### Records supplied
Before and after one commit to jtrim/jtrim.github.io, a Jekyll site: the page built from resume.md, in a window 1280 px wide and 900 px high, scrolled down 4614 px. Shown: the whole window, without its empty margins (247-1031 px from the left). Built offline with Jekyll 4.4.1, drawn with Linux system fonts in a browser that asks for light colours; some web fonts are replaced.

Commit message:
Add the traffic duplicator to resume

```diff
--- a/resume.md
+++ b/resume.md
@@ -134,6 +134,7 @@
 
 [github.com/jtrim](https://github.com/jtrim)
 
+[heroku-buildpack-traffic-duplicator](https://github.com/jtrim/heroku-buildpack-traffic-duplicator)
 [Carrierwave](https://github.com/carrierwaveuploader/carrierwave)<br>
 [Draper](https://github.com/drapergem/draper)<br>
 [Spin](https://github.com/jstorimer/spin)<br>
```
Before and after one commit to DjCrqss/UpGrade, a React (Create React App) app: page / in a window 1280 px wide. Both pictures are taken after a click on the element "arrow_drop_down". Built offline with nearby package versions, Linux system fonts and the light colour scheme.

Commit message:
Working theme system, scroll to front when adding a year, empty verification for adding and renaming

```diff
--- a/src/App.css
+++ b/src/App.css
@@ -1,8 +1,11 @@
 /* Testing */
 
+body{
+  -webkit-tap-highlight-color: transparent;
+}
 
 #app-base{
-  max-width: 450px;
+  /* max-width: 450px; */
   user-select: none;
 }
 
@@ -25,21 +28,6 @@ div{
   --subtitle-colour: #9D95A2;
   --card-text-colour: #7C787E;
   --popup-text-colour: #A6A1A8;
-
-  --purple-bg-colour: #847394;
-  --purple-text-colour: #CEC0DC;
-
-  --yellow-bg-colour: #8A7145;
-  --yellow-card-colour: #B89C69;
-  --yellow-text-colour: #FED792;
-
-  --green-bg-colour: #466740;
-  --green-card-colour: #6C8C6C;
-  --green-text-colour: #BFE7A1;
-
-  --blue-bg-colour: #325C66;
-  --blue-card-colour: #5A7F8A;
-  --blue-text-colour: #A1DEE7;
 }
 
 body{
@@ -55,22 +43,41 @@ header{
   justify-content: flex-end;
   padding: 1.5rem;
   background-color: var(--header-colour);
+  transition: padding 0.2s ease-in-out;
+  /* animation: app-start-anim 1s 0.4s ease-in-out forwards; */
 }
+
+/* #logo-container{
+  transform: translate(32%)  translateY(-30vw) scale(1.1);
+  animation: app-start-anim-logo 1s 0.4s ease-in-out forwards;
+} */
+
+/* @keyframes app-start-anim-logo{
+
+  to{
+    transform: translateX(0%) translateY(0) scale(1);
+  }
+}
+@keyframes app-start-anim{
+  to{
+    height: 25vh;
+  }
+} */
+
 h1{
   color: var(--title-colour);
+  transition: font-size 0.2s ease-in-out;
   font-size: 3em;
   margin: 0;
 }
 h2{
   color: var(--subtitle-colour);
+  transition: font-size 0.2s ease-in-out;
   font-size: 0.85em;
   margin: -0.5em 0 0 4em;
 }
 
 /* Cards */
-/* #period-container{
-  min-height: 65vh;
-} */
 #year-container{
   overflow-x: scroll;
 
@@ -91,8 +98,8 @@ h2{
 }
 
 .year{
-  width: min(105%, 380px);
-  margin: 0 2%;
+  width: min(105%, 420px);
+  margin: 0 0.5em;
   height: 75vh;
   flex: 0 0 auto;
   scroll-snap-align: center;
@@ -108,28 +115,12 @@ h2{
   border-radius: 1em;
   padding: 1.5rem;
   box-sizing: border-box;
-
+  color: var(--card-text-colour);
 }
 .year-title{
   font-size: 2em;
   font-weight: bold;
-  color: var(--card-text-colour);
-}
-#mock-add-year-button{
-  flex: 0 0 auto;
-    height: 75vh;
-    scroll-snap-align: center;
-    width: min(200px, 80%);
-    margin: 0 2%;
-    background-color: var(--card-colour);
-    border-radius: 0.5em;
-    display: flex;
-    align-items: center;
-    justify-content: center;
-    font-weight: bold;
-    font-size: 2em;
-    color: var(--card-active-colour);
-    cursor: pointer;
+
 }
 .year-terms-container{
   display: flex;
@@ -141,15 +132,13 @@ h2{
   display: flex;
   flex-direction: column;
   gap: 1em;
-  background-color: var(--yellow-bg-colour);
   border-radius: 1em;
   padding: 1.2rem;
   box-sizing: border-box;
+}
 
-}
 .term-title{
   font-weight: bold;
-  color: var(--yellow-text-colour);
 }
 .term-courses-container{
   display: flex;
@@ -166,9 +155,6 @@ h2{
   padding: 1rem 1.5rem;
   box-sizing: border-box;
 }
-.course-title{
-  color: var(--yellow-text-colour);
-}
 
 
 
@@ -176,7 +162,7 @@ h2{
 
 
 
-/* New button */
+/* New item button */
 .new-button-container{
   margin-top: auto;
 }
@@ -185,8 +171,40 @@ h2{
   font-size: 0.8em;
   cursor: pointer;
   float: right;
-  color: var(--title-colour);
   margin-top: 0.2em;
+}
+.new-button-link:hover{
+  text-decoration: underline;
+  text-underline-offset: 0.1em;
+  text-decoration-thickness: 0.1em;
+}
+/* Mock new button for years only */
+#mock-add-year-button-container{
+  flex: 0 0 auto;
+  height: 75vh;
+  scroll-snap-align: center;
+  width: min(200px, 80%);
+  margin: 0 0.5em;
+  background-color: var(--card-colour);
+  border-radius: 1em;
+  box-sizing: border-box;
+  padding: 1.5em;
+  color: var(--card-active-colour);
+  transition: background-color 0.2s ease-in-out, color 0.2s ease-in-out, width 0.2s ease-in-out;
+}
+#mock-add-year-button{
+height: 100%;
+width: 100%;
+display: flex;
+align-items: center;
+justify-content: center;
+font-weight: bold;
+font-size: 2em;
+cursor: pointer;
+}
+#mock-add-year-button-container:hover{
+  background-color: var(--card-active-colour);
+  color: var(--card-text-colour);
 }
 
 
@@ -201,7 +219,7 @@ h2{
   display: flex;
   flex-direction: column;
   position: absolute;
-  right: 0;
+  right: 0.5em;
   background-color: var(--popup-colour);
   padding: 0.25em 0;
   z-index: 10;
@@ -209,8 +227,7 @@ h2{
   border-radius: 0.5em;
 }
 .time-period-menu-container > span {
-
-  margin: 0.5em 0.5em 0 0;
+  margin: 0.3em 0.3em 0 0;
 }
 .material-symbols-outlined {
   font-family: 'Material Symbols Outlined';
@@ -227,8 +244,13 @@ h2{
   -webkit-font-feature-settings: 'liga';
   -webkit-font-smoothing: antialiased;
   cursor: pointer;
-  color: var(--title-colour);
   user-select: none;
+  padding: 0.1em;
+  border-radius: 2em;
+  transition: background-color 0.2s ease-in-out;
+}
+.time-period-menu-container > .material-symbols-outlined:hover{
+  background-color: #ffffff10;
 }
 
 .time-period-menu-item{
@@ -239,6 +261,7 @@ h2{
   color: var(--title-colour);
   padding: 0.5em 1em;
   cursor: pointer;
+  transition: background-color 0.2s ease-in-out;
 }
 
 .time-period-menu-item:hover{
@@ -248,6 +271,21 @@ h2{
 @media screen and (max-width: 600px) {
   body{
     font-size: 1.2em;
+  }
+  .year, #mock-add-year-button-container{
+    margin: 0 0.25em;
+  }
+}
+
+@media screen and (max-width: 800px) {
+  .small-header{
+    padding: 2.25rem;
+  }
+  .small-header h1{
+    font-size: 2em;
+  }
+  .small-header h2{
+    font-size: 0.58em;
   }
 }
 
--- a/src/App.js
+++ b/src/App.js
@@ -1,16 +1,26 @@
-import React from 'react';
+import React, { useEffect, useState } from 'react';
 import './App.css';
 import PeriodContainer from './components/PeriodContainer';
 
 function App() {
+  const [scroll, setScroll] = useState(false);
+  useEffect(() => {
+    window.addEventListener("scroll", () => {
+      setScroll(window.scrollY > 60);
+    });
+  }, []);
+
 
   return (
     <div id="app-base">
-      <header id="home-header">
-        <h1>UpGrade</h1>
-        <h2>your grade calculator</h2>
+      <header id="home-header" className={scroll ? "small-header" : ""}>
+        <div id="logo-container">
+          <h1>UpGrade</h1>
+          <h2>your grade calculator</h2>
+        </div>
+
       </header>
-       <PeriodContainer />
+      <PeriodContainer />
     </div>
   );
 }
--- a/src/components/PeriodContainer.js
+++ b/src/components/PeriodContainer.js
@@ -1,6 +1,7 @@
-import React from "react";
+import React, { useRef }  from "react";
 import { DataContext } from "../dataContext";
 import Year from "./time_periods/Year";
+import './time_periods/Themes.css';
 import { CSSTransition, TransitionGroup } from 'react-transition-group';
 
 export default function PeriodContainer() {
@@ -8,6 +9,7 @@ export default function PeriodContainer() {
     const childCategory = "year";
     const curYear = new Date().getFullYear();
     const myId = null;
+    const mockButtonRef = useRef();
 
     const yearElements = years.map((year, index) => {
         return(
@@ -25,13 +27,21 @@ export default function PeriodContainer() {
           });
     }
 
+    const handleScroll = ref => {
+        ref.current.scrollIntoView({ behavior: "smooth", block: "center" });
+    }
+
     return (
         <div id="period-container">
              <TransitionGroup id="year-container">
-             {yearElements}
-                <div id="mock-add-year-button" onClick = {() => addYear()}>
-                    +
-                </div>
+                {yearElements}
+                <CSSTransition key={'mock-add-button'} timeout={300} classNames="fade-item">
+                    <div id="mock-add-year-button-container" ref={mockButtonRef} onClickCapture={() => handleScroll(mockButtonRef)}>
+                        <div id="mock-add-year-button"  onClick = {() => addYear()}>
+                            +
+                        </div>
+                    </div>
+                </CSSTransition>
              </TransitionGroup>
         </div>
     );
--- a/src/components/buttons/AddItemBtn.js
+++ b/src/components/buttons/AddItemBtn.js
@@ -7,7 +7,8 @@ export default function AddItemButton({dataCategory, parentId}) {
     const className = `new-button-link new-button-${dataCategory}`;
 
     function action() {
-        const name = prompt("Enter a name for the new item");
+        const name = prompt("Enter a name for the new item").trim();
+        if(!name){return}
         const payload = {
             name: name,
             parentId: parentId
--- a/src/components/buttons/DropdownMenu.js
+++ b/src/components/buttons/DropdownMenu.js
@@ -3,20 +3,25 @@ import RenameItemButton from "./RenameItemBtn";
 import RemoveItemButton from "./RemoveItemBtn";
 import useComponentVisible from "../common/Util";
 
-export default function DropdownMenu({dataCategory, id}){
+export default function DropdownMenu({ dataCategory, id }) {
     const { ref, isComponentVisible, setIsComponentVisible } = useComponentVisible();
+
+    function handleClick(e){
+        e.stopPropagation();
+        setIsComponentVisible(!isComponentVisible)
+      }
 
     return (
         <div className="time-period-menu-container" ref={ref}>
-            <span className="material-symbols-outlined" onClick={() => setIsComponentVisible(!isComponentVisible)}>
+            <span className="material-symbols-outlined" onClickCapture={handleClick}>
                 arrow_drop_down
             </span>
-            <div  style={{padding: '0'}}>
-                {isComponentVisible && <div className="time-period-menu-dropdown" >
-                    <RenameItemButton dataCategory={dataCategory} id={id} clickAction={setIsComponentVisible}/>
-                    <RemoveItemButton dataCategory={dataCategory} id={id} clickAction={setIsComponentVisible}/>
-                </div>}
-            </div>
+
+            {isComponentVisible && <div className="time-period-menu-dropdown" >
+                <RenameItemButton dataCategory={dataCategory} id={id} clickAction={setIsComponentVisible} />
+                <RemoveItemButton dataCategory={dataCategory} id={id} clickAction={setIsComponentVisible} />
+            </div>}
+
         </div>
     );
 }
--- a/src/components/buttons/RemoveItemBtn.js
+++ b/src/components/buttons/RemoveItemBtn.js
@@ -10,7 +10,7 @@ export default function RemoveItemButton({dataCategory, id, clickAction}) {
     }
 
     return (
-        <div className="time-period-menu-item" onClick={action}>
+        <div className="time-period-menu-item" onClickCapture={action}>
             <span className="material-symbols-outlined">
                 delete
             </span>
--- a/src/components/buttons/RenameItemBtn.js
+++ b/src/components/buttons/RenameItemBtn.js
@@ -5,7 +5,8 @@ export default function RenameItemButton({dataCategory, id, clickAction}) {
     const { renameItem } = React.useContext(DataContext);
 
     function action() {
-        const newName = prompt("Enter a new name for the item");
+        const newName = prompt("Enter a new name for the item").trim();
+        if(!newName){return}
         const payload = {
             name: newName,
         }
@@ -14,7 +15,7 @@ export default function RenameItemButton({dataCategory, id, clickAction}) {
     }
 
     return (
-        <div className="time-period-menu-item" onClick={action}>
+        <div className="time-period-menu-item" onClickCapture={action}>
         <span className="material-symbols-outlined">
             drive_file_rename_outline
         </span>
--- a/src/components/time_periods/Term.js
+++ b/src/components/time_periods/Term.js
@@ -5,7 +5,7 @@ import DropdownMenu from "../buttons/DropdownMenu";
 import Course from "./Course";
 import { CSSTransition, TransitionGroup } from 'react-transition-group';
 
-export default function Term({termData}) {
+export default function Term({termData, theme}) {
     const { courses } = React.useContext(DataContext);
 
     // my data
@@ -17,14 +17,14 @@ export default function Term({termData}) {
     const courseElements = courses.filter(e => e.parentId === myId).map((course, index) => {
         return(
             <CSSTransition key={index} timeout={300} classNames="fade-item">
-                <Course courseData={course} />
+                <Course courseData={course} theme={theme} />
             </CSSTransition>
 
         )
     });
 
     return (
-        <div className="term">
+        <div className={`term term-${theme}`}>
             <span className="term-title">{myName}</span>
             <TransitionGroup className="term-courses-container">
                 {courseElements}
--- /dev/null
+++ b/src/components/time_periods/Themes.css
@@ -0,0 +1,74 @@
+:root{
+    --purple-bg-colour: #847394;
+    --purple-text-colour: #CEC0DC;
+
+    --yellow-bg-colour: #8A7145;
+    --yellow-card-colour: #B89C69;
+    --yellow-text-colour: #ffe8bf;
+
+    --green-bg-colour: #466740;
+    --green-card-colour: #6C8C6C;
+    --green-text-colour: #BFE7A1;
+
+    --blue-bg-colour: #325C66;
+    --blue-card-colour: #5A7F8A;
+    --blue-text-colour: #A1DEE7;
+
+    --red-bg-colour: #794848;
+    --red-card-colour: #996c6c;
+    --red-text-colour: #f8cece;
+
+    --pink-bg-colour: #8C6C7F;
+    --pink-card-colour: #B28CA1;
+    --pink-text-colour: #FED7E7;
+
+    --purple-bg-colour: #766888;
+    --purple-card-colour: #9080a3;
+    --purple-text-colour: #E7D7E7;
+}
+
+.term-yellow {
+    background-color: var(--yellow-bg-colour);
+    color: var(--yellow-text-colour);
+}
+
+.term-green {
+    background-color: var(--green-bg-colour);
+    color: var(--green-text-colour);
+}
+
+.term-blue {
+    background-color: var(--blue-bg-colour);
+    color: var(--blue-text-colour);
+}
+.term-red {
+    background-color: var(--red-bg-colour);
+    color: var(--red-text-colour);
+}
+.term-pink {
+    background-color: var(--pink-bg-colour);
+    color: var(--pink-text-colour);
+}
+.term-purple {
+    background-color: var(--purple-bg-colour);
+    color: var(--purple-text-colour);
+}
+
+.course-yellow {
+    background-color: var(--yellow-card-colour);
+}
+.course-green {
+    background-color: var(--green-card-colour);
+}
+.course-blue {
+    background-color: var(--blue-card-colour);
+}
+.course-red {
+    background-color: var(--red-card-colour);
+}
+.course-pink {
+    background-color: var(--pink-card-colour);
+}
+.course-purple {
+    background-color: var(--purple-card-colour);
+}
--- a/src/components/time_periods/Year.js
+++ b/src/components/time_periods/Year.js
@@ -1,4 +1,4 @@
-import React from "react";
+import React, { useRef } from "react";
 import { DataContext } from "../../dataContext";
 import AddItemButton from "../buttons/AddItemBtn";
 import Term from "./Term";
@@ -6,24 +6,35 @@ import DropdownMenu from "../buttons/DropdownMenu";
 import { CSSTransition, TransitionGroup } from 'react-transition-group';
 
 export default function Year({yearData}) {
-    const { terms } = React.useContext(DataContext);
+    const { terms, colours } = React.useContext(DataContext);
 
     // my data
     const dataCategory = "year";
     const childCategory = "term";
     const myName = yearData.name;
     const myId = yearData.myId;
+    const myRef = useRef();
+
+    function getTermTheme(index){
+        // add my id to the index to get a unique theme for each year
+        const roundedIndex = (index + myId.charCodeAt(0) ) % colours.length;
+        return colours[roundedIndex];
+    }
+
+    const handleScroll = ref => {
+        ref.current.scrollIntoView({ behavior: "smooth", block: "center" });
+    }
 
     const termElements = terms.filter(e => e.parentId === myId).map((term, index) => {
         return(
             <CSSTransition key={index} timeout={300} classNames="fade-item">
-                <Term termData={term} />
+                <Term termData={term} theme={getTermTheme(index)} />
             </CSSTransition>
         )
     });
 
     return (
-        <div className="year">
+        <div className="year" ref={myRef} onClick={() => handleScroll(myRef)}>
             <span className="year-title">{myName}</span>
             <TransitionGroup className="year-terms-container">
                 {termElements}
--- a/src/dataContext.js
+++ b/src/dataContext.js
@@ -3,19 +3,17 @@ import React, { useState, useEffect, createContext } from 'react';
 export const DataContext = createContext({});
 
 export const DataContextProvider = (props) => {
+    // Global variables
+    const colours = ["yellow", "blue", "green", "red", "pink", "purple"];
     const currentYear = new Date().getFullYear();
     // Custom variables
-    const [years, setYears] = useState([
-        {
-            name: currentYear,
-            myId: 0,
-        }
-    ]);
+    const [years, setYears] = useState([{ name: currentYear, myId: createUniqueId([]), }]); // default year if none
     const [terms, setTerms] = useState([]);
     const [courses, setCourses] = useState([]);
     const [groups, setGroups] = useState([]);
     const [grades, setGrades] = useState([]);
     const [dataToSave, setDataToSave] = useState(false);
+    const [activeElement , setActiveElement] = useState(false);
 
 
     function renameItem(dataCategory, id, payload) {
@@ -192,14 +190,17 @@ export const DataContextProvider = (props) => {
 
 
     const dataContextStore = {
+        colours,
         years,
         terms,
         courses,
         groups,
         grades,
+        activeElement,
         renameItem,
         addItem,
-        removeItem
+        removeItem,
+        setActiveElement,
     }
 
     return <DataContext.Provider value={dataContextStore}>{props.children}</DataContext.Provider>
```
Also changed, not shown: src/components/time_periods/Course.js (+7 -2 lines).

### What to do
Show me every line in the data above that includes "yearData".

### Written solution
 export default function Year({yearData}) {
     const myName = yearData.name;
     const myId = yearData.myId;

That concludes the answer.